Data for this exercise:
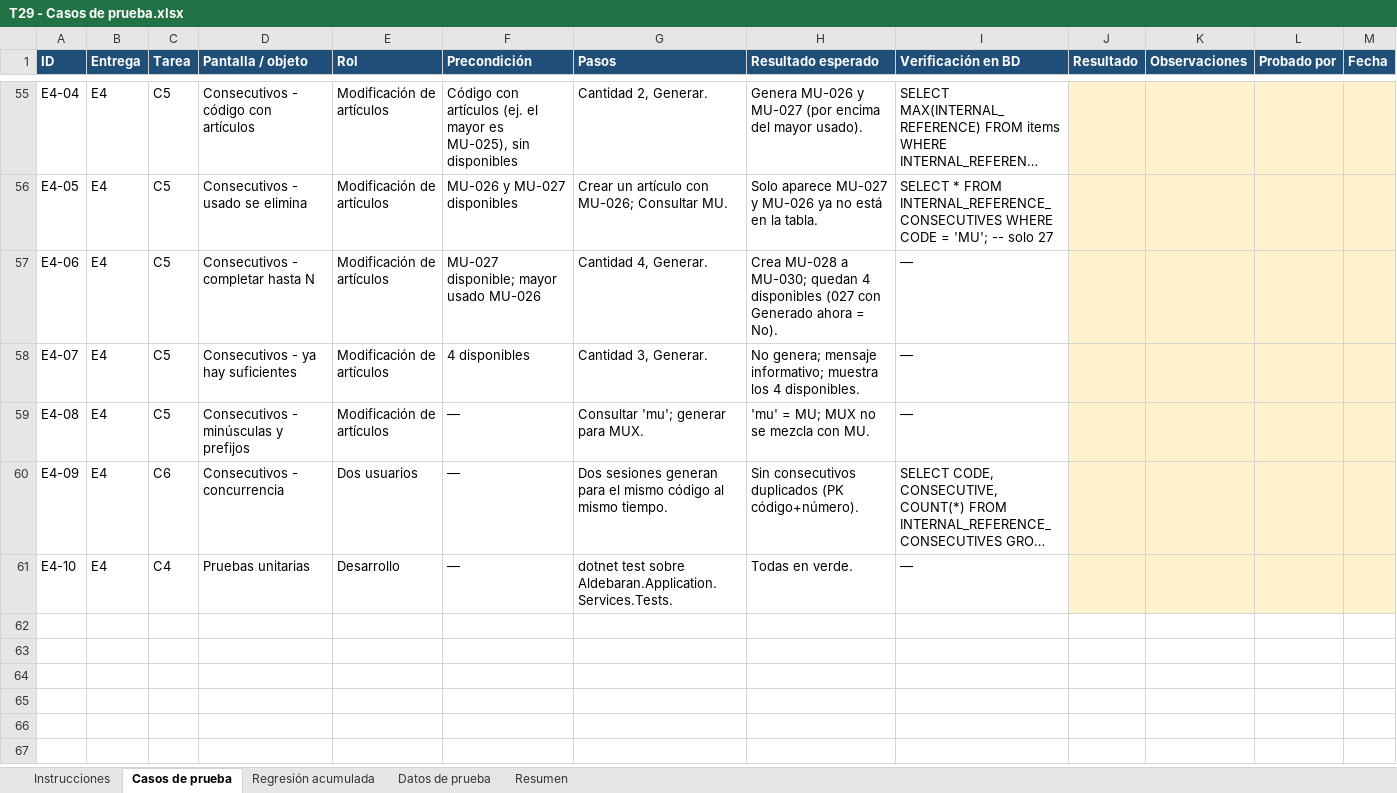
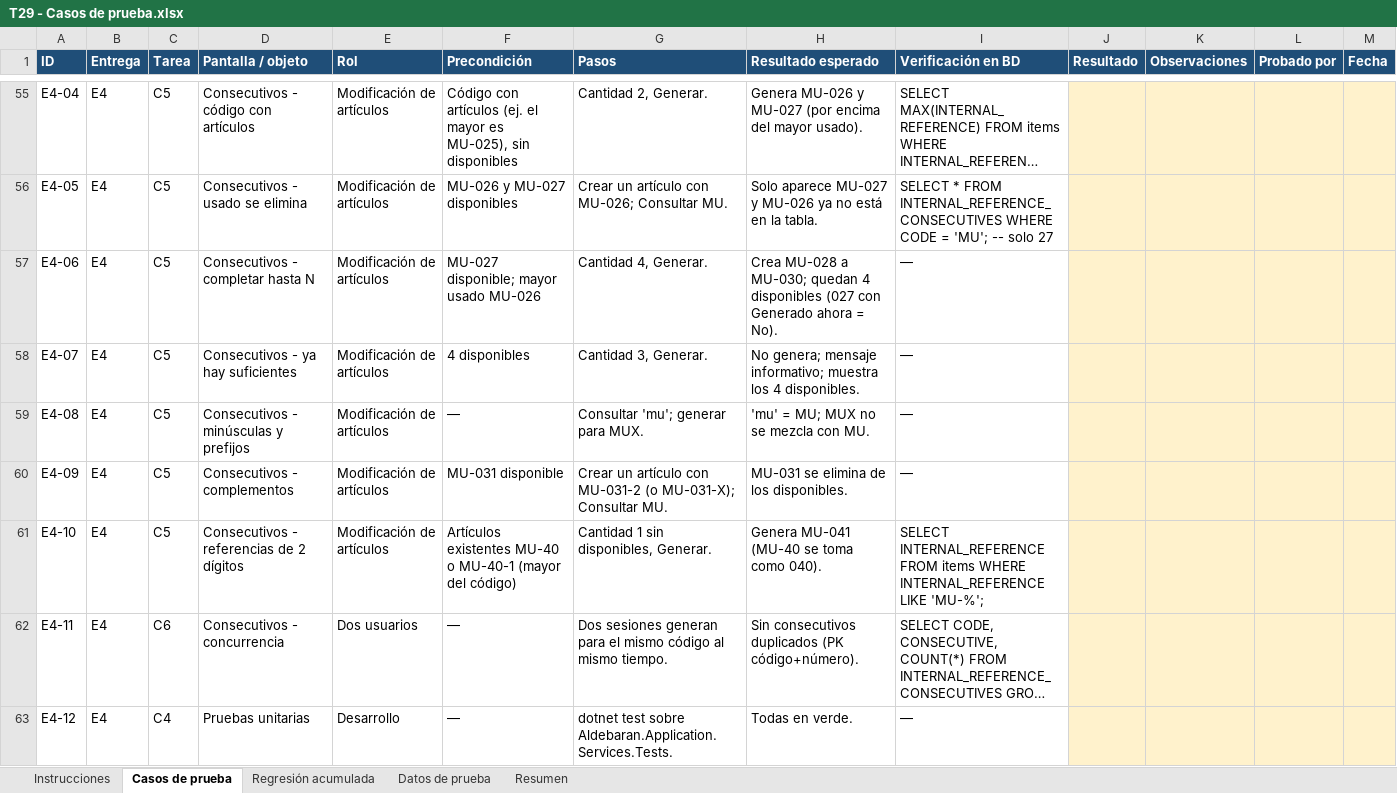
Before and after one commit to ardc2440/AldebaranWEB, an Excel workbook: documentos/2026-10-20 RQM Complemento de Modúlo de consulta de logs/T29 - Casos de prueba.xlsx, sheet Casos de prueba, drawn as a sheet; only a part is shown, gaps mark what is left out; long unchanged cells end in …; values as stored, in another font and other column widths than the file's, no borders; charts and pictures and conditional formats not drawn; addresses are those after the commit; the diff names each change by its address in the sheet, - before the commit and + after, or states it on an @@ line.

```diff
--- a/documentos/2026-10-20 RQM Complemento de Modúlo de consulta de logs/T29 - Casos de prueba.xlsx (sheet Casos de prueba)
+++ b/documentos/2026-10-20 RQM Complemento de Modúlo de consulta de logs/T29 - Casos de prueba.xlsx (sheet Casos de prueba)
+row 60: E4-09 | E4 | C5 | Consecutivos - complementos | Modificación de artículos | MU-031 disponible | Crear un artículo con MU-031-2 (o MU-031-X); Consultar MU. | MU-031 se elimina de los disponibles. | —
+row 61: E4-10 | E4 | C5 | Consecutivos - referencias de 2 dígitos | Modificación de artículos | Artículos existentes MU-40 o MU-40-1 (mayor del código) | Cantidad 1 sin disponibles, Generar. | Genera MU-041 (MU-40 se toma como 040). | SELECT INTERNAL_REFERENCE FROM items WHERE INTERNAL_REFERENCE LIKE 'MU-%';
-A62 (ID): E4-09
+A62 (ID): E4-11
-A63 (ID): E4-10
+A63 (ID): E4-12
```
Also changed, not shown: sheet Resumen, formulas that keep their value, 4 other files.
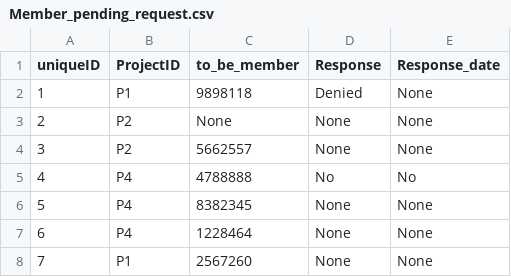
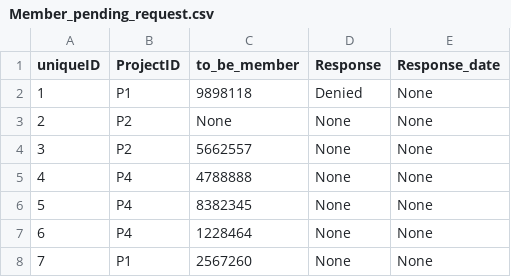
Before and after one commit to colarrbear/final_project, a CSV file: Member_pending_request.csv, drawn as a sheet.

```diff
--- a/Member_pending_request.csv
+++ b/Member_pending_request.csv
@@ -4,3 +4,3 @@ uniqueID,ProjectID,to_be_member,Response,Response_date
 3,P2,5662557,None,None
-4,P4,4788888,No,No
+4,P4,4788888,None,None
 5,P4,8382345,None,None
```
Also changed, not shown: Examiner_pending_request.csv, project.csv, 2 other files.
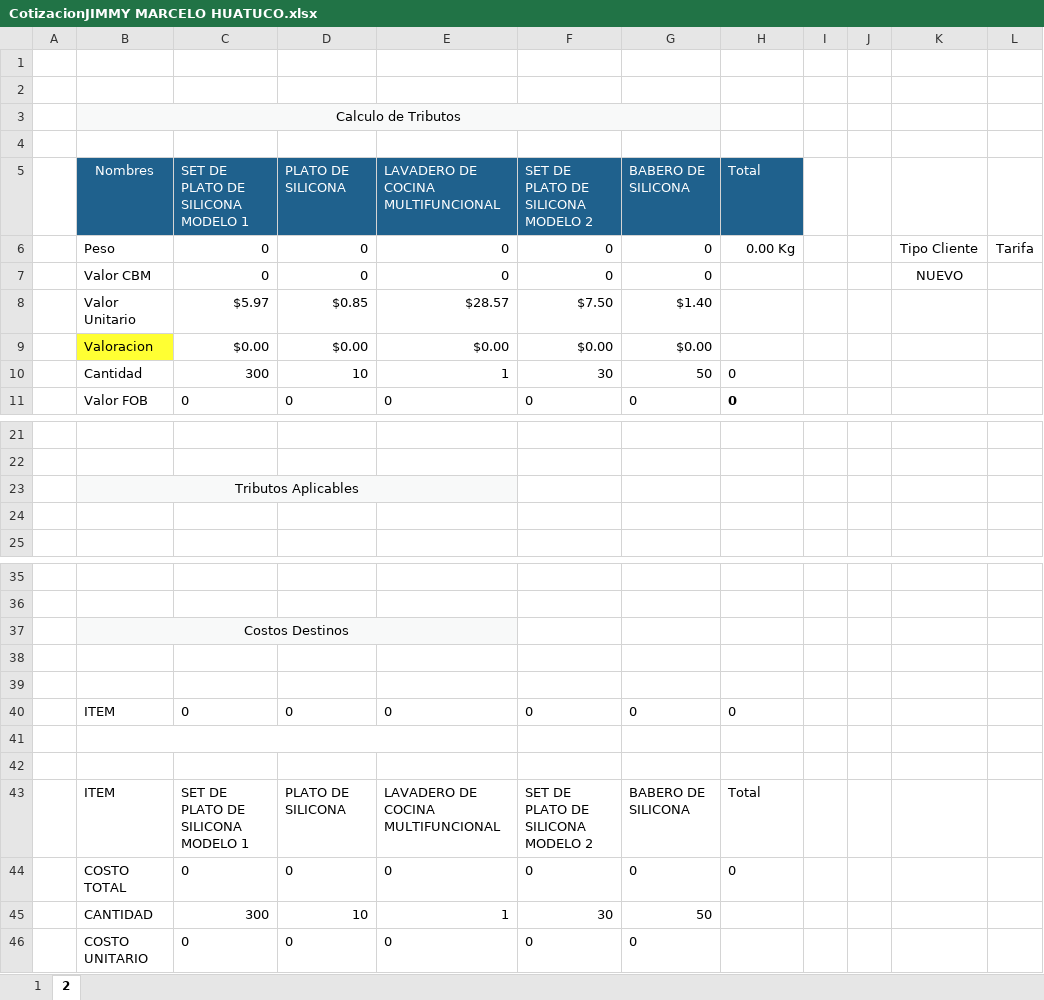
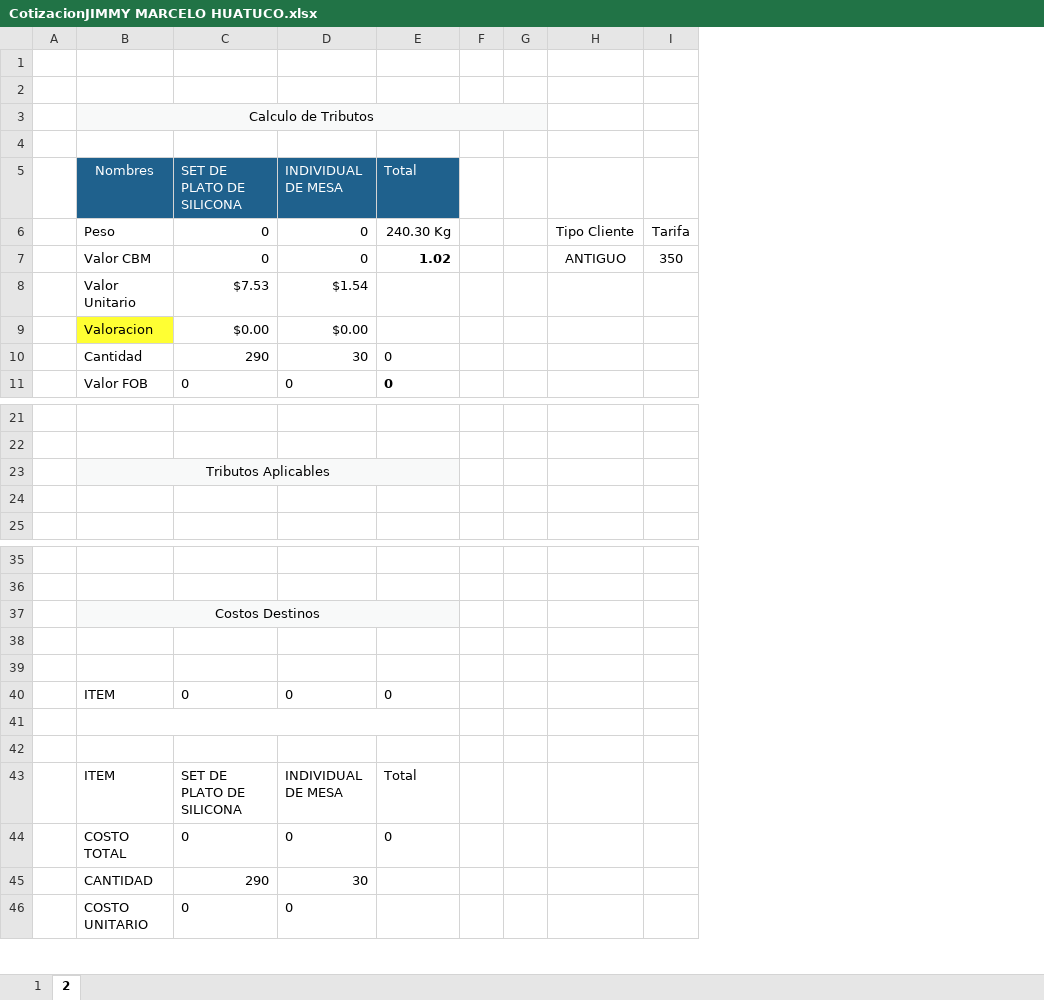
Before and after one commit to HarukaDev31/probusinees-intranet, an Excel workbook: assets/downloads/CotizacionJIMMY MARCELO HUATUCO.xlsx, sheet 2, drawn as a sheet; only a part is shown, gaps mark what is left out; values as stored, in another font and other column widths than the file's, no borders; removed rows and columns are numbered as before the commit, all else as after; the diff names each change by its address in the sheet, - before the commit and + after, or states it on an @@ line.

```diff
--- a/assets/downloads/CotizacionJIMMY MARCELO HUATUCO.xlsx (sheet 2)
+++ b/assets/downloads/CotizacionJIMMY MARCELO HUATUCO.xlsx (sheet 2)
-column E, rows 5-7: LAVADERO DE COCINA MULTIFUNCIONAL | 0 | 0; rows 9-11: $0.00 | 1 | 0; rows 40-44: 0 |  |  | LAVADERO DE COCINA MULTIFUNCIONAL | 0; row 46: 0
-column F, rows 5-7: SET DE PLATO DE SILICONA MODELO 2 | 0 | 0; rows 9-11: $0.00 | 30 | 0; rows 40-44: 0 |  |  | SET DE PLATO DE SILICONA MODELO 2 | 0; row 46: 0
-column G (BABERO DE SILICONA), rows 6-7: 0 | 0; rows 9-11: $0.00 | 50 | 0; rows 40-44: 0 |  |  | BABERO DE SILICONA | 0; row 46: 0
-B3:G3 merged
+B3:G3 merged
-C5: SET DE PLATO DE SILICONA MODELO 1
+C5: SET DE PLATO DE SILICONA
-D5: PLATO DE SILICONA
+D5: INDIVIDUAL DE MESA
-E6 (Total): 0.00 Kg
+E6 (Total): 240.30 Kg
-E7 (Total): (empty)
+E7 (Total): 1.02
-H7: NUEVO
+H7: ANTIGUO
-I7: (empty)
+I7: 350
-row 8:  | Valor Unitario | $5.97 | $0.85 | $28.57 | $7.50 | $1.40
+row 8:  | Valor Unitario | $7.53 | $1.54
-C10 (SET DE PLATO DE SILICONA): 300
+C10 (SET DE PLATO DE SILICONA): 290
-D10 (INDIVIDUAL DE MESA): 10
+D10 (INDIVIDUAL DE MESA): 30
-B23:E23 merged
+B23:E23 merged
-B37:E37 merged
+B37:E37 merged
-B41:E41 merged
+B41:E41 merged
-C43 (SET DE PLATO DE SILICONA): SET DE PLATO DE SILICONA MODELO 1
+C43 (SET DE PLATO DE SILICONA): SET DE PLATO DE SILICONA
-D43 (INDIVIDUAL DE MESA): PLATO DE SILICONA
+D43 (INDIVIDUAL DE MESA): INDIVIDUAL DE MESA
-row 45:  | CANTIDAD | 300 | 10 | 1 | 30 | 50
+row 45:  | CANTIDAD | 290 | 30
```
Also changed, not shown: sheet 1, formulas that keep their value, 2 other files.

Problem statement: Please copy the lines above exactly as written, apart from any pictures.

Task response:
Before and after one commit to ardc2440/AldebaranWEB, an Excel workbook: documentos/2026-10-20 RQM Complemento de Modúlo de consulta de logs/T29 - Casos de prueba.xlsx, sheet Casos de prueba, drawn as a sheet; only a part is shown, gaps mark what is left out; long unchanged cells end in …; values as stored, in another font and other column widths than the file's, no borders; charts and pictures and conditional formats not drawn; addresses are those after the commit; the diff names each change by its address in the sheet, - before the commit and + after, or states it on an @@ line.

```diff
--- a/documentos/2026-10-20 RQM Complemento de Modúlo de consulta de logs/T29 - Casos de prueba.xlsx (sheet Casos de prueba)
+++ b/documentos/2026-10-20 RQM Complemento de Modúlo de consulta de logs/T29 - Casos de prueba.xlsx (sheet Casos de prueba)
+row 60: E4-09 | E4 | C5 | Consecutivos - complementos | Modificación de artículos | MU-031 disponible | Crear un artículo con MU-031-2 (o MU-031-X); Consultar MU. | MU-031 se elimina de los disponibles. | —
+row 61: E4-10 | E4 | C5 | Consecutivos - referencias de 2 dígitos | Modificación de artículos | Artículos existentes MU-40 o MU-40-1 (mayor del código) | Cantidad 1 sin disponibles, Generar. | Genera MU-041 (MU-40 se toma como 040). | SELECT INTERNAL_REFERENCE FROM items WHERE INTERNAL_REFERENCE LIKE 'MU-%';
-A62 (ID): E4-09
+A62 (ID): E4-11
-A63 (ID): E4-10
+A63 (ID): E4-12
```
Also changed, not shown: sheet Resumen, formulas that keep their value, 4 other files.
Before and after one commit to colarrbear/final_project, a CSV file: Member_pending_request.csv, drawn as a sheet.

```diff
--- a/Member_pending_request.csv
+++ b/Member_pending_request.csv
@@ -4,3 +4,3 @@ uniqueID,ProjectID,to_be_member,Response,Response_date
 3,P2,5662557,None,None
-4,P4,4788888,No,No
+4,P4,4788888,None,None
 5,P4,8382345,None,None
```
Also changed, not shown: Examiner_pending_request.csv, project.csv, 2 other files.
Before and after one commit to HarukaDev31/probusinees-intranet, an Excel workbook: assets/downloads/CotizacionJIMMY MARCELO HUATUCO.xlsx, sheet 2, drawn as a sheet; only a part is shown, gaps mark what is left out; values as stored, in another font and other column widths than the file's, no borders; removed rows and columns are numbered as before the commit, all else as after; the diff names each change by its address in the sheet, - before the commit and + after, or states it on an @@ line.

```diff
--- a/assets/downloads/CotizacionJIMMY MARCELO HUATUCO.xlsx (sheet 2)
+++ b/assets/downloads/CotizacionJIMMY MARCELO HUATUCO.xlsx (sheet 2)
-column E, rows 5-7: LAVADERO DE COCINA MULTIFUNCIONAL | 0 | 0; rows 9-11: $0.00 | 1 | 0; rows 40-44: 0 |  |  | LAVADERO DE COCINA MULTIFUNCIONAL | 0; row 46: 0
-column F, rows 5-7: SET DE PLATO DE SILICONA MODELO 2 | 0 | 0; rows 9-11: $0.00 | 30 | 0; rows 40-44: 0 |  |  | SET DE PLATO DE SILICONA MODELO 2 | 0; row 46: 0
-column G (BABERO DE SILICONA), rows 6-7: 0 | 0; rows 9-11: $0.00 | 50 | 0; rows 40-44: 0 |  |  | BABERO DE SILICONA | 0; row 46: 0
-B3:G3 merged
+B3:G3 merged
-C5: SET DE PLATO DE SILICONA MODELO 1
+C5: SET DE PLATO DE SILICONA
-D5: PLATO DE SILICONA
+D5: INDIVIDUAL DE MESA
-E6 (Total): 0.00 Kg
+E6 (Total): 240.30 Kg
-E7 (Total): (empty)
+E7 (Total): 1.02
-H7: NUEVO
+H7: ANTIGUO
-I7: (empty)
+I7: 350
-row 8:  | Valor Unitario | $5.97 | $0.85 | $28.57 | $7.50 | $1.40
+row 8:  | Valor Unitario | $7.53 | $1.54
-C10 (SET DE PLATO DE SILICONA): 300
+C10 (SET DE PLATO DE SILICONA): 290
-D10 (INDIVIDUAL DE MESA): 10
+D10 (INDIVIDUAL DE MESA): 30
-B23:E23 merged
+B23:E23 merged
-B37:E37 merged
+B37:E37 merged
-B41:E41 merged
+B41:E41 merged
-C43 (SET DE PLATO DE SILICONA): SET DE PLATO DE SILICONA MODELO 1
+C43 (SET DE PLATO DE SILICONA): SET DE PLATO DE SILICONA
-D43 (INDIVIDUAL DE MESA): PLATO DE SILICONA
+D43 (INDIVIDUAL DE MESA): INDIVIDUAL DE MESA
-row 45:  | CANTIDAD | 300 | 10 | 1 | 30 | 50
+row 45:  | CANTIDAD | 290 | 30
```
Also changed, not shown: sheet 1, formulas that keep their value, 2 other files.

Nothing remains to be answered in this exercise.